"Turkey cleans away the shame of the coup," said a headline in the pro-government Sabah daily.
"Opposition's poor showing"
The secularist opposition's poor showing was completed by a mix-up that prevented Kemal Kilicdaroglu, chairman of the Republican People's Party (CHP), from voting.
A CHP statement said its party leader had been "unaware" of changes to regulations limiting where members of parliament could vote. The CHP has pinned hopes on Kilicdaroglu to galvanise the party of Turkey's founder, Mustafa Kemal Ataturk, before next year's vote.
Kilicdaroglu said that the nation was the final decision-maker in a democracy, and therefore, he respected the will expressed by citizens.

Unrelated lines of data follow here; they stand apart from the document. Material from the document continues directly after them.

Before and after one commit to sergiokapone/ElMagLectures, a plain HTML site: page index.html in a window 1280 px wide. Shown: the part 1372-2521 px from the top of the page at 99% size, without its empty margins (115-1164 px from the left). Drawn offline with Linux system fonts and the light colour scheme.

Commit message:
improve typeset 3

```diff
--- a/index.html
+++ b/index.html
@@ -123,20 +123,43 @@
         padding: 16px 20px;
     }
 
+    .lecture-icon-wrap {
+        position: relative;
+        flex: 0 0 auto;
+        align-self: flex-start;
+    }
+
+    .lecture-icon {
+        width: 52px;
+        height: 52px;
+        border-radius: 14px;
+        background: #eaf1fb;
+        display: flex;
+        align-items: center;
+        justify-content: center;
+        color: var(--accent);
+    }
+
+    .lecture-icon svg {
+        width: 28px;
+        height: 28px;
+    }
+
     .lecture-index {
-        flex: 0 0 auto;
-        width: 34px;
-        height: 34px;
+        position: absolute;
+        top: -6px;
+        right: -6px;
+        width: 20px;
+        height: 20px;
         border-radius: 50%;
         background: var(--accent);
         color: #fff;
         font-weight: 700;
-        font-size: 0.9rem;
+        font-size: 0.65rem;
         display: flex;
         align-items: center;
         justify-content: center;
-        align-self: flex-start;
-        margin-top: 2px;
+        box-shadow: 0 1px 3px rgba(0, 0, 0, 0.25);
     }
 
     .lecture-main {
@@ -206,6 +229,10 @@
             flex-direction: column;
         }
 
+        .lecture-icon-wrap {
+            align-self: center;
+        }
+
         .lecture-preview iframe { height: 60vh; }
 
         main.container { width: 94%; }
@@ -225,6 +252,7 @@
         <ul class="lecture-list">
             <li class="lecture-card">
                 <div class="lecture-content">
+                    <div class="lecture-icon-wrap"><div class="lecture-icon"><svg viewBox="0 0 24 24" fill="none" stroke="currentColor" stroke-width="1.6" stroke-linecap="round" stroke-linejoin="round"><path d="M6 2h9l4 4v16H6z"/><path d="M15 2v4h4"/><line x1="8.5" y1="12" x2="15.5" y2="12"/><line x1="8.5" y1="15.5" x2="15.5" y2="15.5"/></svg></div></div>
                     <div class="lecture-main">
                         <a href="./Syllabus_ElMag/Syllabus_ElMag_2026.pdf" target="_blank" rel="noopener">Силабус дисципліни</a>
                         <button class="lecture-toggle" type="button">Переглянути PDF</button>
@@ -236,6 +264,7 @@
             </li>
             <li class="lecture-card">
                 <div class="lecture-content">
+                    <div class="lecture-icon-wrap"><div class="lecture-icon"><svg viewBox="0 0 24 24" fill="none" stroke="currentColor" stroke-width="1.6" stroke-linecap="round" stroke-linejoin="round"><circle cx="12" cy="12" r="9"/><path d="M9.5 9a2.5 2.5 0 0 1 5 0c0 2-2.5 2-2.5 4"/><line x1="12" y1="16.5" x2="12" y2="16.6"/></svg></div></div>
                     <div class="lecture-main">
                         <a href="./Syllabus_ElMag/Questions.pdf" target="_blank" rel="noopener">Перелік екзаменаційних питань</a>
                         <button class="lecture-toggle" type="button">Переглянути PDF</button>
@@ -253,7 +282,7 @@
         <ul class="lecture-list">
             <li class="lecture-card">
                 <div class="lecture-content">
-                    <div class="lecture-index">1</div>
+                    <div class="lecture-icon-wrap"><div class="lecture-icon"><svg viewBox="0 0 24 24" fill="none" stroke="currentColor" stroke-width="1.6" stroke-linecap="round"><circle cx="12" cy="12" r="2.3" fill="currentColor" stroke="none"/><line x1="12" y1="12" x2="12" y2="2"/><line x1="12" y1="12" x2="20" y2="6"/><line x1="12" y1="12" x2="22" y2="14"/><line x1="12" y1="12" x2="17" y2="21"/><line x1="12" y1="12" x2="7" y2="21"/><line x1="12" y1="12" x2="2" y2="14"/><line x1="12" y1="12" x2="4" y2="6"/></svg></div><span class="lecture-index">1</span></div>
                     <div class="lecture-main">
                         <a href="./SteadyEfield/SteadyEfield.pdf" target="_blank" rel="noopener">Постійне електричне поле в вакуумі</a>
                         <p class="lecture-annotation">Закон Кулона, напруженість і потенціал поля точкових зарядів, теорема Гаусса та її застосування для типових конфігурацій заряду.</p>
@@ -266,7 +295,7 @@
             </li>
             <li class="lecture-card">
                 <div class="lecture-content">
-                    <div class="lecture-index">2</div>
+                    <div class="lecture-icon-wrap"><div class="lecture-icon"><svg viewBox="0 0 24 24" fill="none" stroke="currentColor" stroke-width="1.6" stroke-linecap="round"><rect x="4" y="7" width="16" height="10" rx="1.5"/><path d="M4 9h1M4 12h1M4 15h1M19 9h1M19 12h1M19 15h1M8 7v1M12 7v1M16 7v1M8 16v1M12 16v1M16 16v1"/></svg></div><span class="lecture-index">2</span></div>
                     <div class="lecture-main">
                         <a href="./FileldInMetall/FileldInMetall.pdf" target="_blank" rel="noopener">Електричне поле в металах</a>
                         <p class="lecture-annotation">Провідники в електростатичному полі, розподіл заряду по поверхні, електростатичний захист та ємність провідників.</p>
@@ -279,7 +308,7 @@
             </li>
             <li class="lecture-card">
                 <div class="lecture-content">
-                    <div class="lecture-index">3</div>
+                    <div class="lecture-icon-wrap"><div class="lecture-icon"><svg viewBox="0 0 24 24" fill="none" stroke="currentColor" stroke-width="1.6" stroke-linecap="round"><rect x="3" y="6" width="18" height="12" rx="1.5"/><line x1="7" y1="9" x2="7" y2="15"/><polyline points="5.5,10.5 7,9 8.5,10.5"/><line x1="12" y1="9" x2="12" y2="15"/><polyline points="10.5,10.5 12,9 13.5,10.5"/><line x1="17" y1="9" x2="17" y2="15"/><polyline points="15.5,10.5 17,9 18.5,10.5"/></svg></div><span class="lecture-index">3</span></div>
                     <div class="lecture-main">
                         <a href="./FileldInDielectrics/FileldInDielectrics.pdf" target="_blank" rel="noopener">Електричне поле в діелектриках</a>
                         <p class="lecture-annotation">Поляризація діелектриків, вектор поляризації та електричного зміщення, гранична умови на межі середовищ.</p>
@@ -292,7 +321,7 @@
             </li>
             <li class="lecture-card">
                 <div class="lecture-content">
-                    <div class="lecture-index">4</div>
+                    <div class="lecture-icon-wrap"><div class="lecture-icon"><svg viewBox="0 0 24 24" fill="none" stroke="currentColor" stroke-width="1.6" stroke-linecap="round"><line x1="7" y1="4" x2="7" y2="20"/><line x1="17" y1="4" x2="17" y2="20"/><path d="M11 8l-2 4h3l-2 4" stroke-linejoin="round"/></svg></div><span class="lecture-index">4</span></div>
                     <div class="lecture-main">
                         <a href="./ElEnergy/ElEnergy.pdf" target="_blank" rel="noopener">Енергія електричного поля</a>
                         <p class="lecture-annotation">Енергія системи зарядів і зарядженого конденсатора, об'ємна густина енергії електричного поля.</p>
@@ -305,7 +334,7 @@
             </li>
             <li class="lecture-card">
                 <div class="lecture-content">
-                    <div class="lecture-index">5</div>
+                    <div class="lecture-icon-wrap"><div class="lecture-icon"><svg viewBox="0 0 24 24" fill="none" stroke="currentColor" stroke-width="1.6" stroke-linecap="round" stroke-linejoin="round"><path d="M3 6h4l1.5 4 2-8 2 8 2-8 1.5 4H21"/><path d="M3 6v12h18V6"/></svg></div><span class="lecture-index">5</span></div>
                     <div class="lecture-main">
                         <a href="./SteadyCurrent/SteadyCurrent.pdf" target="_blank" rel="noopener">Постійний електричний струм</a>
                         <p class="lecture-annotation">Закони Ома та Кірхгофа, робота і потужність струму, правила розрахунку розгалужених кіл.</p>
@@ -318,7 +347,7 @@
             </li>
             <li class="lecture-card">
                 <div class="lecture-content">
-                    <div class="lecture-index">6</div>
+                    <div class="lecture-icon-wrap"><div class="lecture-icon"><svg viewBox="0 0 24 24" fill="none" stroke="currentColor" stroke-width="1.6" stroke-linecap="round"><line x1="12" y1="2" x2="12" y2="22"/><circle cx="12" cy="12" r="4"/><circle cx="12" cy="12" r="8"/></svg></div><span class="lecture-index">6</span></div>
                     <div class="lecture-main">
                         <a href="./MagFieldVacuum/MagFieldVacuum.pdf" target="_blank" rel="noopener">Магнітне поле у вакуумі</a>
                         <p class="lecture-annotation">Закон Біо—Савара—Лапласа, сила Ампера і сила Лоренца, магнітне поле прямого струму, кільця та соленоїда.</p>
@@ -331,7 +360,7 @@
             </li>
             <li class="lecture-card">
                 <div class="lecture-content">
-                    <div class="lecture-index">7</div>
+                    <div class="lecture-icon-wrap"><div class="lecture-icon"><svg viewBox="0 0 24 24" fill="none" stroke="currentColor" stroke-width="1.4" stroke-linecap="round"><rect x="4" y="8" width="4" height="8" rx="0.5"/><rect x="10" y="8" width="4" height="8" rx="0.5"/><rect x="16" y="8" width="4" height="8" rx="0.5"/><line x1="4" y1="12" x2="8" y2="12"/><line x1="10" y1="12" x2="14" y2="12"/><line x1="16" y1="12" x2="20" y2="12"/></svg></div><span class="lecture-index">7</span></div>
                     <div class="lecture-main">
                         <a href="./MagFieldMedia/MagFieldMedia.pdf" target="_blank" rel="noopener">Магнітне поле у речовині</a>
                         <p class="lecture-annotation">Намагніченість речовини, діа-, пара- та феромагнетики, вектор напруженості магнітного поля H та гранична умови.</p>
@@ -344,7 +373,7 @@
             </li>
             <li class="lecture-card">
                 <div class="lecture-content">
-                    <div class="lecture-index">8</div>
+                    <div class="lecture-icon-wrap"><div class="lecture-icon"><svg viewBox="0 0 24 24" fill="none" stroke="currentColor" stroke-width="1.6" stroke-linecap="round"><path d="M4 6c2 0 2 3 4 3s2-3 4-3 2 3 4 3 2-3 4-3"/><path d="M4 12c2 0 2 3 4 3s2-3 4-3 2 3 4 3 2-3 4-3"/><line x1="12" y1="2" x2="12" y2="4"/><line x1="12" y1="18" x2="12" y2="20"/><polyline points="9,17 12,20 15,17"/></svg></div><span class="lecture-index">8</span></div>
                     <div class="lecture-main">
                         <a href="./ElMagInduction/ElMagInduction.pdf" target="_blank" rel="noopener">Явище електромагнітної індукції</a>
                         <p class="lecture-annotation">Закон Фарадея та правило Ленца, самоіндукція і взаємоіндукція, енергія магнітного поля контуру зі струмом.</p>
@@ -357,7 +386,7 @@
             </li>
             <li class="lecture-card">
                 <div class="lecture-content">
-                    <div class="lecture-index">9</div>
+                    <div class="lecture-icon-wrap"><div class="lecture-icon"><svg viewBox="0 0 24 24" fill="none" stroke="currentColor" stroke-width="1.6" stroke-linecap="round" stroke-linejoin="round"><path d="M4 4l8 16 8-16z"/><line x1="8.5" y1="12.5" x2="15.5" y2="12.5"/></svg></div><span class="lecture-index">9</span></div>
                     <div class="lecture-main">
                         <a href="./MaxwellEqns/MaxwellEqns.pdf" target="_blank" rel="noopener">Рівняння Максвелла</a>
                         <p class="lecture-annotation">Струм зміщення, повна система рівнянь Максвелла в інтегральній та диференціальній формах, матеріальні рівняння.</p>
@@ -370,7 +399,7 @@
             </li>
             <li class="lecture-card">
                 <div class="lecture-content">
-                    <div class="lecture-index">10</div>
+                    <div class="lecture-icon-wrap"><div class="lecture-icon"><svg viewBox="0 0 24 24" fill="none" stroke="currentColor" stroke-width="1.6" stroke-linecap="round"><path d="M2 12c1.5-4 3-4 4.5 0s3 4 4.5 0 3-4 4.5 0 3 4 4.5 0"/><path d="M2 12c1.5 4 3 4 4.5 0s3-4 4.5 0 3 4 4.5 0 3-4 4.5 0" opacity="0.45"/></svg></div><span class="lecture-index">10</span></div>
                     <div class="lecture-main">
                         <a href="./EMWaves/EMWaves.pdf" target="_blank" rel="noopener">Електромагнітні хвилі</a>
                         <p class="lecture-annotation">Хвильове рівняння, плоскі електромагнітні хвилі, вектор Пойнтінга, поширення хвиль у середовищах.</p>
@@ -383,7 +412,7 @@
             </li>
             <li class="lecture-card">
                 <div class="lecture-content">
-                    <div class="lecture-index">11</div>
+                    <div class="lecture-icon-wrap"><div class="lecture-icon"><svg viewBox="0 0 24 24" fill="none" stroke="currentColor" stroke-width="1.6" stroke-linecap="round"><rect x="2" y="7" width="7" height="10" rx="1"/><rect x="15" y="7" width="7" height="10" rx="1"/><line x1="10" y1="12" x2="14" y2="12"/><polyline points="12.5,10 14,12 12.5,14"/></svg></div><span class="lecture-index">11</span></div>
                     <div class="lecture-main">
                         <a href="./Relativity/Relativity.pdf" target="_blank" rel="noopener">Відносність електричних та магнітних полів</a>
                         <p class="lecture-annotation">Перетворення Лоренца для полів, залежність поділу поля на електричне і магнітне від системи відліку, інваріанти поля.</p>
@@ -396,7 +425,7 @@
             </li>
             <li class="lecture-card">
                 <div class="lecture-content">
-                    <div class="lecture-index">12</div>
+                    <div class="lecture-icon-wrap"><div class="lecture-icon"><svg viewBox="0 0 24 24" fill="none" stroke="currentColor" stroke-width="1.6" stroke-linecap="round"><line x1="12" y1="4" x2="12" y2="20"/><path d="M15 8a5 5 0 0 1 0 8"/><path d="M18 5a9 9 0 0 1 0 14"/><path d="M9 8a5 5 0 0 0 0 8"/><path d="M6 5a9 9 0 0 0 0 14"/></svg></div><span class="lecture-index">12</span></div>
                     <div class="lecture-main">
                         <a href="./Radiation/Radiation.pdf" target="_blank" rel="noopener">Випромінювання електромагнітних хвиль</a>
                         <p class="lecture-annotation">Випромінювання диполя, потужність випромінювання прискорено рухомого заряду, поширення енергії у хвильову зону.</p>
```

"When we look at the result, we see that AK Party has taken a very important step towards creating a judiciary mechanism that is entirely dependent on itself," Kilicdaroglu said.
Kilicdaroglu also noted that CHP would continue to stand against all the steps taken by AK Party in an effort to intensify pressure over the jurisdiction, and warn the citizens on such issue.
"We respect the referendum's result, however, it should be known that Turkey cannot and should not proceed on its way with decisions or regulations made by two people only," he said.
"What reforms brings"
Constitutional amendments include change in structure of Supreme Board of Judges and Prosecutors, as well as the Constitutional Court, country's top judiciary body.
The package abolishes the provisional article 15 of the constitution which does not allow trial of the members of the National Security Council formed after the military coup in 1980, the ban on right to general strike; and paves the way for a citizen to become a member of more than one labor union, and civil servants and other public officials the right to collective bargaining.
It also paves the way for trial of parliament speaker, chief of general staff, and senior commanders by the High Tribunal on charges of crimes they commit regarding their positions.
Critics believe the AK government will push through legislation without fear of the Constitutional Court blocking its way, as it did in 2008 when it struck down moves to lift a ban on women in headscarves attending university.
Erdogan's government has won over many Turks by spearheading a drive to oversee reforms and a period of unprecedented economic growth that have transformed Turkey from a financial basket case to a star emerging market.
A deep recession last year dented AK's election hopes, but a robust recovery has restored voters faith judging by the outcome of Sunday's plebiscite.
"The comfortable margin of the "yes" vote is market positive as it indicates that the AKP has good prospects of winning a third tern at the general elections due by July 2011," Wolfango Piccoli, a London-based analyst at Eurasia Group consultancy, said in a note.
Turkey says 'Yes' in referendum, opposition remains defiant
AKP celebrated victory in a referendum on constitutional reform that was seen boosting its chances of winning a third term at an election due within 10 months.
World Bulletin / News Desk